It is an approach which offers education, competition, and opportunities for working together. “Those kids who give the best effort, are willing to work hard, and stay positive,” said Jamie, “are picked. It’s not (necessarily) the smartest children.”
On this particular day, the second week of the session, the “Duct Tape – Build a Boat” challenge required students to “design and float a boat that holds the most marbles.” Within seconds, each student began excitedly creating their structure. One by one, they placed their boats in the water. The majority sank, with an overflow of design “holes.” But, the overall intent was to teach buoyancy and surface area - a valuable lesson which clearly showed that intention and creativity, alone, do not necessarily equate to success.
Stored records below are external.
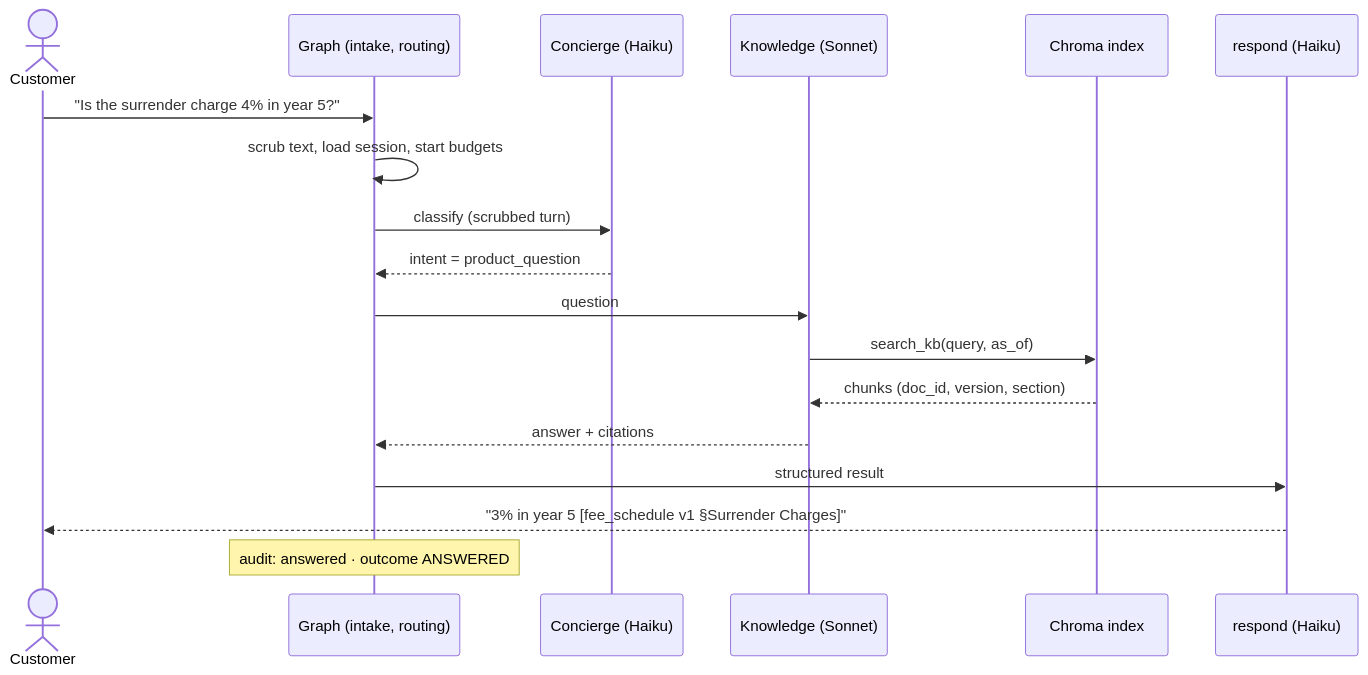
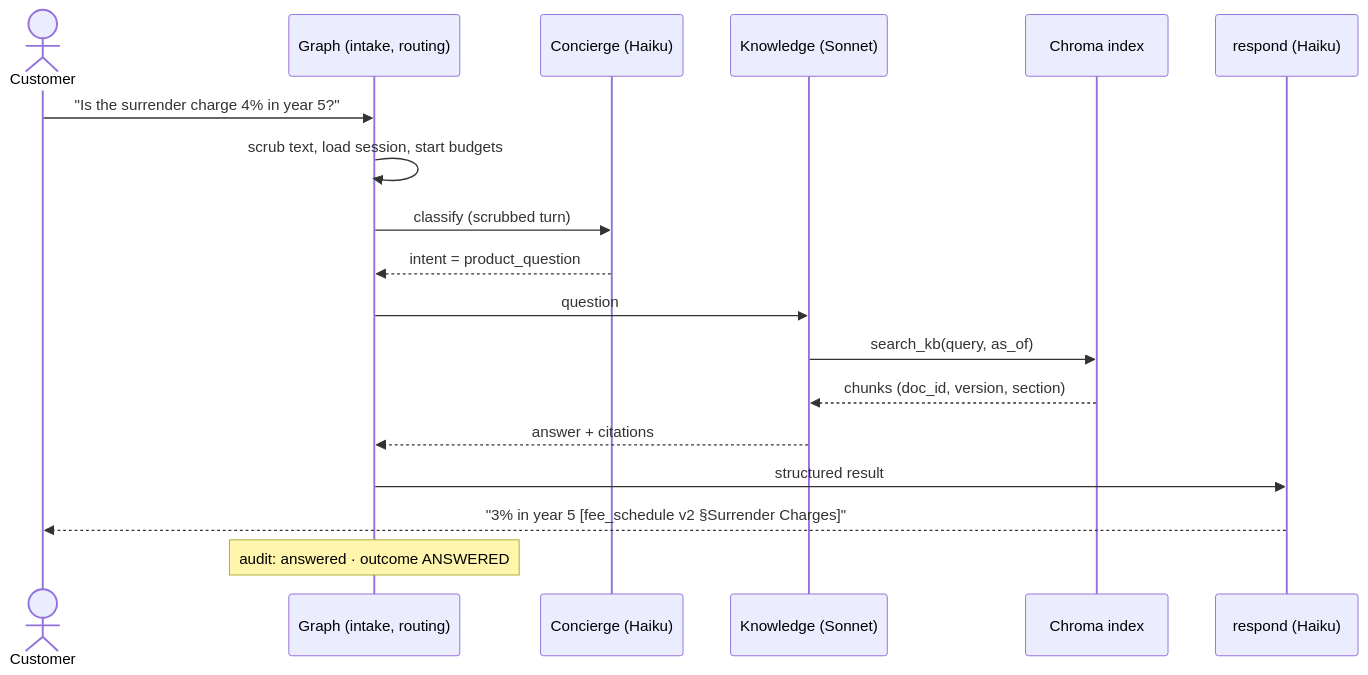
Before and after one commit to debudash/SPRServicingAgent: the second of 8 diagrams in docs/ARCHITECTURE.md, drawn with Mermaid. The commit also changed 6 other files, not shown here.

First line of the commit message:
Synthetic superseded fee schedule, so GR-04 has a running case (#123, owner decision)

````diff
--- a/docs/ARCHITECTURE.md
+++ b/docs/ARCHITECTURE.md
@@ -175,20 +175,20 @@
 ```mermaid
 sequenceDiagram
     actor C as Customer
     participant G as Graph (intake, routing)
     participant CON as Concierge (Haiku)
     participant KN as Knowledge (Sonnet)
     participant KB as Chroma index
     participant R as respond (Haiku)
     C->>G: "Is the surrender charge 4% in year 5?"
     G->>G: scrub text, load session, start budgets
     G->>CON: classify (scrubbed turn)
     CON-->>G: intent = product_question
     G->>KN: question
     KN->>KB: search_kb(query, as_of)
     KB-->>KN: chunks (doc_id, version, section)
     KN-->>G: answer + citations
     G->>R: structured result
-    R-->>C: "3% in year 5 [fee_schedule v1 §Surrender Charges]"
+    R-->>C: "3% in year 5 [fee_schedule v2 §Surrender Charges]"
     Note over G: audit: answered · outcome ANSWERED
 ```
````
“Who cares if you fail the first (time),” said Jamie. “Make a plan, make it better. Do better. I think most were more than willing to update their designs based on what they saw worked and didn’t. The students are natural observers so they could easily figure out a new and better approach,” she said.
In the end, most participants realize that patience, diligence, and perseverance will go a long way to achieving the end goal.
“These kids don’t realize how hard this is,” said Jamie, referencing the fact that the younger 4th graders are often disappointed with not learning all the concepts and/or losing during final competition, compelling them to return the following year with a greater hunger and passion to win.
To train for the final event, students attend the weekly classes and are required to study for approximately one hour per week. Within the group, students may choose three of 18 competitions offered with such categories as “ProGamers,” “Weather Permitting” and “Pasta Tower.” In many instances, the questions and categories reflect classroom work already being mandated (and taught) by the North Carolina Course of Study (grades 2-6).
In addition, parents often volunteer their time to coach for one event and are involved in supporting their students outside of practice, as well.
To help participants prepare, Jamie creates a different study guide for each student. This will be the basis of their year-long study. The work demands logical and critical-thinking skills, retention and a greater understanding of all the basic concepts. “I remember how difficult it was,” Jamie said. “It’s not an easy thing to do!”
This past May, at the finals, some Matthews children placed in events and others medaled; the group also won the NCSO’s (regional) Spirit Award given for the best sportsmanship, collaboration, and teamsmanship – an award Jamie says she’ll take “any day.” She hopes to again win this award in 2019. “We spend more time building a team than teaching,” said Jamie.”
Having participated in NCSO during eigth grade, at Northeast Middle School in Charlotte, Jamie sees this as an extension of her own life and her own passion. She has a fervent her desire to foster more interest in these fields. “It doesn’t look like I’m in the science field, but here I am analyzing data and doing things scientists do!” she said. “I want students to realize that science doesn’t just mean a person with a lab coat. It can be anyone.”